#### WHAT THIS TASK INVOLVES
Where the records contain images, omit them, and repeat everything else word for word.
══ DATA EXCERPTS
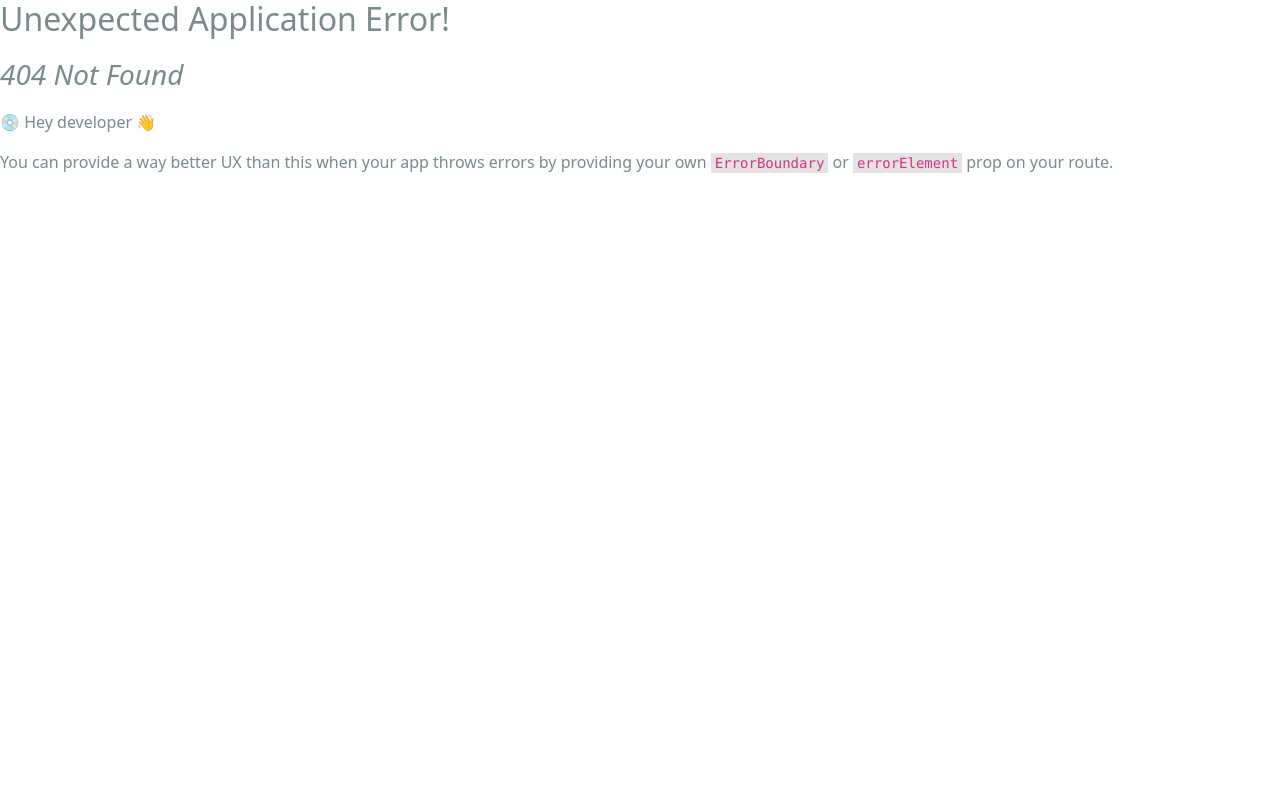
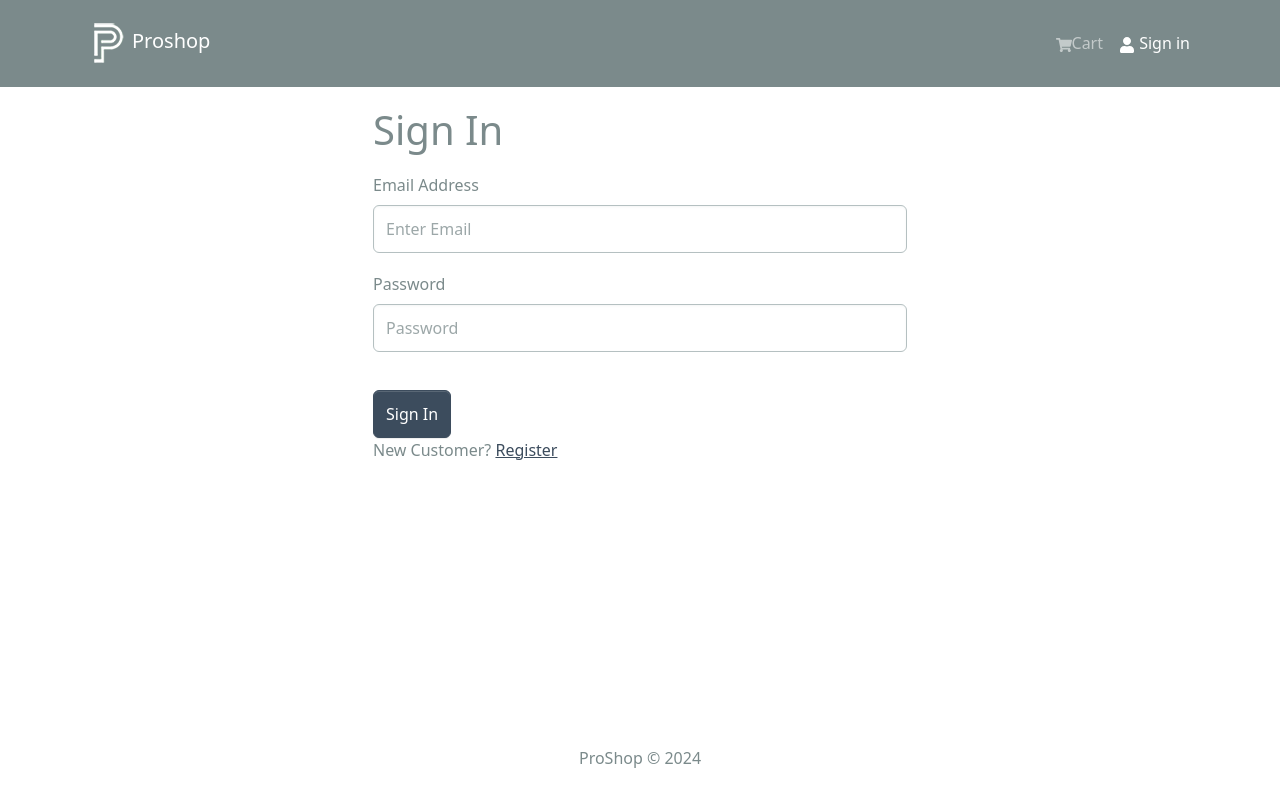
Before and after one commit to aggelooskk/proshop-, a React (Create React App) app in the folder frontend/: page /login in a window 1280 px wide. Before the commit this address had no page. Shown: the top 802 px of the page. Built offline with nearby package versions, Linux system fonts and the light colour scheme.

Commit message:
frontend changes

```diff
--- a/frontend/src/App.js
+++ b/frontend/src/App.js
@@ -1,6 +1,8 @@
 import React from "react";
 import { Outlet } from "react-router-dom";
 import { Container } from "react-bootstrap";
+import { ToastContainer } from "react-toastify";
+import 'react-toastify/dist/ReactToastify.css';
 import Header from "./Components/Header";
 import Footer from "./Components/Footer";
 
@@ -14,6 +16,7 @@
         </Container>
       </main>
       <Footer />
+      <ToastContainer />
     </>
   );
 };
--- /dev/null
+++ b/frontend/src/Components/FormContainer.jsx
@@ -0,0 +1,16 @@
+import React from "react";
+import { Container, Row, Col } from "react-bootstrap";
+
+const FormContainer = ({ children }) => {
+  return (
+    <Container>
+      <Row className="justify-content-md-center">
+        <Col xs={12} md={6}>
+          {children}
+        </Col>
+      </Row>
+    </Container>
+  );
+};
+
+export default FormContainer;
--- /dev/null
+++ b/frontend/src/Screens/LoginScreen.jsx
@@ -0,0 +1,96 @@
+import React from "react";
+import { useState, useEffect } from "react";
+import { Link, useLocation, useNavigate } from "react-router-dom";
+import { useDispatch, useSelector } from "react-redux";
+import {
+  Form,
+  Button,
+  Row,
+  Col,
+  FormGroup,
+  FormLabel,
+  FormControl,
+} from "react-bootstrap";
+import FormContainer from "../Components/FormContainer";
+import Loader from "../Components/Loader";
+import { useLoginMutation } from "../slices/usersApiSlice";
+import { setCredentials } from "../slices/authSlice";
+import { toast } from "react-toastify";
+
+const LoginScreen = () => {
+  const [email, setEmail] = useState("");
+  const [password, setPassword] = useState("");
+
+  const dispatch = useDispatch();
+  const navigate = useNavigate();
+
+  const [login, { isLoading }] = useLoginMutation();
+
+  const { userInfo } = useSelector((state) => state.auth);
+
+  const { search } = useLocation();
+  const sp = new URLSearchParams(search);
+  const redirect = sp.get("redirect") || "/";
+
+  useEffect(() => {
+    if (userInfo) {
+      navigate(redirect);
+    }
+  }, [userInfo, redirect, navigate]);
+
+  const submitHandler = async (e) => {
+    e.preventDefault();
+    try {
+      const res = await login({ email, password }).unwrap();
+      dispatch(setCredentials({ ...res }));
+      navigate(redirect);
+    } catch (err) {
+      toast.error(err?.data.message || err?.error);
+    }
+  };
+
+  return (
+    <FormContainer>
+      <h1>Sign In</h1>
+      <Form onSubmit={submitHandler}>
+        <FormGroup controlId="email" className="my-3">
+          <FormLabel>Email Address</FormLabel>
+          <FormControl
+            type="email"
+            placeholder="Enter Email"
+            value={email}
+            onChange={(e) => setEmail(e.target.value)}
+          />
+        </FormGroup>
+        <FormGroup controlId="password" className="my-3">
+          <FormLabel>Password</FormLabel>
+          <FormControl
+            type="password"
+            placeholder="Password"
+            value={password}
+            onChange={(e) => setPassword(e.target.value)}
+          />
+        </FormGroup>
+        <Button
+          type="submit"
+          variant="primary"
+          className="mt-3"
+          disabled={isLoading}
+        >
+          Sign In
+        </Button>
+        {isLoading && <Loader />}
+      </Form>
+      <Row class="py-3">
+        <Col>
+          New Customer?{" "}
+          <Link to={redirect ? `/register/redirect=${redirect}` : `/register`}>
+            Register
+          </Link>
+        </Col>
+      </Row>
+    </FormContainer>
+  );
+};
+
+export default LoginScreen;
--- a/frontend/src/index.js
+++ b/frontend/src/index.js
@@ -17,6 +17,7 @@
 import HomeScreen from "./Screens/HomeScreen";
 import ProductScreen from "./Screens/ProductScreen";
 import CartScreen from "./Screens/CartScreen";
+import LoginScreen from "./Screens/LoginScreen";
 
 const router = createBrowserRouter(
   createRoutesFromElements(
@@ -24,6 +25,7 @@
       <Route index={true} path="/" element={<HomeScreen />} />
       <Route path="/product/:id" element={<ProductScreen />} />
       <Route path="/cart" element={<CartScreen />} />
+      <Route path="/login" element={<LoginScreen />} />
     </Route>
   )
 );
--- /dev/null
+++ b/frontend/src/slices/authSlice.js
@@ -0,0 +1,22 @@
+import { createSlice } from "@reduxjs/toolkit";
+
+const initialState = {
+  userInfo: localStorage.getItem("userInfo")
+    ? JSON.parse(localStorage.getItem("userInfo"))
+    : null,
+};
+
+const authSlice = createSlice({
+  name: "auth",
+  initialState,
+  reducers: {
+    setCredentials: (state, action) => {
+      state.userInfo = action.payload;
+      localStorage.setItem("userInfo", JSON.stringify(action.payload));
+    },
+  },
+});
+
+export const { setCredentials } = authSlice.actions;
+
+export default authSlice.reducer;
--- /dev/null
+++ b/frontend/src/slices/usersApiSlice.js
@@ -0,0 +1,17 @@
+import { USERS_URL } from "../constants";
+import { apiSlice } from "./apiSlice";
+
+export const usersApiSlice = apiSlice.injectEndpoints({
+  endpoints: (builder) => ({
+    login: builder.mutation({
+      query: (data) => ({
+        url: `${USERS_URL}/auth`,
+        method: "POST",
+        body: data,
+      }),
+      keepUnusedDataFor: 5,
+    }),
+  }),
+});
+
+export const { useLoginMutation } = usersApiSlice;
--- a/frontend/src/store.js
+++ b/frontend/src/store.js
@@ -1,11 +1,13 @@
 import { configureStore } from "@reduxjs/toolkit";
 import { apiSlice } from "./slices/apiSlice";
 import cartSliceReducer from "./slices/cartSlice";
+import authSliceReducer from "./slices/authSlice";
 
 const store = configureStore({
   reducer: {
     [apiSlice.reducerPath]: apiSlice.reducer,
     cart: cartSliceReducer,
+    auth: authSliceReducer,
   },
   middleware: (getDefaultMiddleware) =>
     getDefaultMiddleware().concat(apiSlice.middleware),
```
Also changed, not shown: frontend/package.json (+7 -1 lines), 2 other files (tests, documents, lock files or other folders).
════
#### REPLY TO THE EXERCISE
Before and after one commit to aggelooskk/proshop-, a React (Create React App) app in the folder frontend/: page /login in a window 1280 px wide. Before the commit this address had no page. Shown: the top 802 px of the page. Built offline with nearby package versions, Linux system fonts and the light colour scheme.

Commit message:
frontend changes

```diff
--- a/frontend/src/App.js
+++ b/frontend/src/App.js
@@ -1,6 +1,8 @@
 import React from "react";
 import { Outlet } from "react-router-dom";
 import { Container } from "react-bootstrap";
+import { ToastContainer } from "react-toastify";
+import 'react-toastify/dist/ReactToastify.css';
 import Header from "./Components/Header";
 import Footer from "./Components/Footer";
 
@@ -14,6 +16,7 @@
         </Container>
       </main>
       <Footer />
+      <ToastContainer />
     </>
   );
 };
--- /dev/null
+++ b/frontend/src/Components/FormContainer.jsx
@@ -0,0 +1,16 @@
+import React from "react";
+import { Container, Row, Col } from "react-bootstrap";
+
+const FormContainer = ({ children }) => {
+  return (
+    <Container>
+      <Row className="justify-content-md-center">
+        <Col xs={12} md={6}>
+          {children}
+        </Col>
+      </Row>
+    </Container>
+  );
+};
+
+export default FormContainer;
--- /dev/null
+++ b/frontend/src/Screens/LoginScreen.jsx
@@ -0,0 +1,96 @@
+import React from "react";
+import { useState, useEffect } from "react";
+import { Link, useLocation, useNavigate } from "react-router-dom";
+import { useDispatch, useSelector } from "react-redux";
+import {
+  Form,
+  Button,
+  Row,
+  Col,
+  FormGroup,
+  FormLabel,
+  FormControl,
+} from "react-bootstrap";
+import FormContainer from "../Components/FormContainer";
+import Loader from "../Components/Loader";
+import { useLoginMutation } from "../slices/usersApiSlice";
+import { setCredentials } from "../slices/authSlice";
+import { toast } from "react-toastify";
+
+const LoginScreen = () => {
+  const [email, setEmail] = useState("");
+  const [password, setPassword] = useState("");
+
+  const dispatch = useDispatch();
+  const navigate = useNavigate();
+
+  const [login, { isLoading }] = useLoginMutation();
+
+  const { userInfo } = useSelector((state) => state.auth);
+
+  const { search } = useLocation();
+  const sp = new URLSearchParams(search);
+  const redirect = sp.get("redirect") || "/";
+
+  useEffect(() => {
+    if (userInfo) {
+      navigate(redirect);
+    }
+  }, [userInfo, redirect, navigate]);
+
+  const submitHandler = async (e) => {
+    e.preventDefault();
+    try {
+      const res = await login({ email, password }).unwrap();
+      dispatch(setCredentials({ ...res }));
+      navigate(redirect);
+    } catch (err) {
+      toast.error(err?.data.message || err?.error);
+    }
+  };
+
+  return (
+    <FormContainer>
+      <h1>Sign In</h1>
+      <Form onSubmit={submitHandler}>
+        <FormGroup controlId="email" className="my-3">
+          <FormLabel>Email Address</FormLabel>
+          <FormControl
+            type="email"
+            placeholder="Enter Email"
+            value={email}
+            onChange={(e) => setEmail(e.target.value)}
+          />
+        </FormGroup>
+        <FormGroup controlId="password" className="my-3">
+          <FormLabel>Password</FormLabel>
+          <FormControl
+            type="password"
+            placeholder="Password"
+            value={password}
+            onChange={(e) => setPassword(e.target.value)}
+          />
+        </FormGroup>
+        <Button
+          type="submit"
+          variant="primary"
+          className="mt-3"
+          disabled={isLoading}
+        >
+          Sign In
+        </Button>
+        {isLoading && <Loader />}
+      </Form>
+      <Row class="py-3">
+        <Col>
+          New Customer?{" "}
+          <Link to={redirect ? `/register/redirect=${redirect}` : `/register`}>
+            Register
+          </Link>
+        </Col>
+      </Row>
+    </FormContainer>
+  );
+};
+
+export default LoginScreen;
--- a/frontend/src/index.js
+++ b/frontend/src/index.js
@@ -17,6 +17,7 @@
 import HomeScreen from "./Screens/HomeScreen";
 import ProductScreen from "./Screens/ProductScreen";
 import CartScreen from "./Screens/CartScreen";
+import LoginScreen from "./Screens/LoginScreen";
 
 const router = createBrowserRouter(
   createRoutesFromElements(
@@ -24,6 +25,7 @@
       <Route index={true} path="/" element={<HomeScreen />} />
       <Route path="/product/:id" element={<ProductScreen />} />
       <Route path="/cart" element={<CartScreen />} />
+      <Route path="/login" element={<LoginScreen />} />
     </Route>
   )
 );
--- /dev/null
+++ b/frontend/src/slices/authSlice.js
@@ -0,0 +1,22 @@
+import { createSlice } from "@reduxjs/toolkit";
+
+const initialState = {
+  userInfo: localStorage.getItem("userInfo")
+    ? JSON.parse(localStorage.getItem("userInfo"))
+    : null,
+};
+
+const authSlice = createSlice({
+  name: "auth",
+  initialState,
+  reducers: {
+    setCredentials: (state, action) => {
+      state.userInfo = action.payload;
+      localStorage.setItem("userInfo", JSON.stringify(action.payload));
+    },
+  },
+});
+
+export const { setCredentials } = authSlice.actions;
+
+export default authSlice.reducer;
--- /dev/null
+++ b/frontend/src/slices/usersApiSlice.js
@@ -0,0 +1,17 @@
+import { USERS_URL } from "../constants";
+import { apiSlice } from "./apiSlice";
+
+export const usersApiSlice = apiSlice.injectEndpoints({
+  endpoints: (builder) => ({
+    login: builder.mutation({
+      query: (data) => ({
+        url: `${USERS_URL}/auth`,
+        method: "POST",
+        body: data,
+      }),
+      keepUnusedDataFor: 5,
+    }),
+  }),
+});
+
+export const { useLoginMutation } = usersApiSlice;
--- a/frontend/src/store.js
+++ b/frontend/src/store.js
@@ -1,11 +1,13 @@
 import { configureStore } from "@reduxjs/toolkit";
 import { apiSlice } from "./slices/apiSlice";
 import cartSliceReducer from "./slices/cartSlice";
+import authSliceReducer from "./slices/authSlice";
 
 const store = configureStore({
   reducer: {
     [apiSlice.reducerPath]: apiSlice.reducer,
     cart: cartSliceReducer,
+    auth: authSliceReducer,
   },
   middleware: (getDefaultMiddleware) =>
     getDefaultMiddleware().concat(apiSlice.middleware),
```
Also changed, not shown: frontend/package.json (+7 -1 lines), 2 other files (tests, documents, lock files or other folders).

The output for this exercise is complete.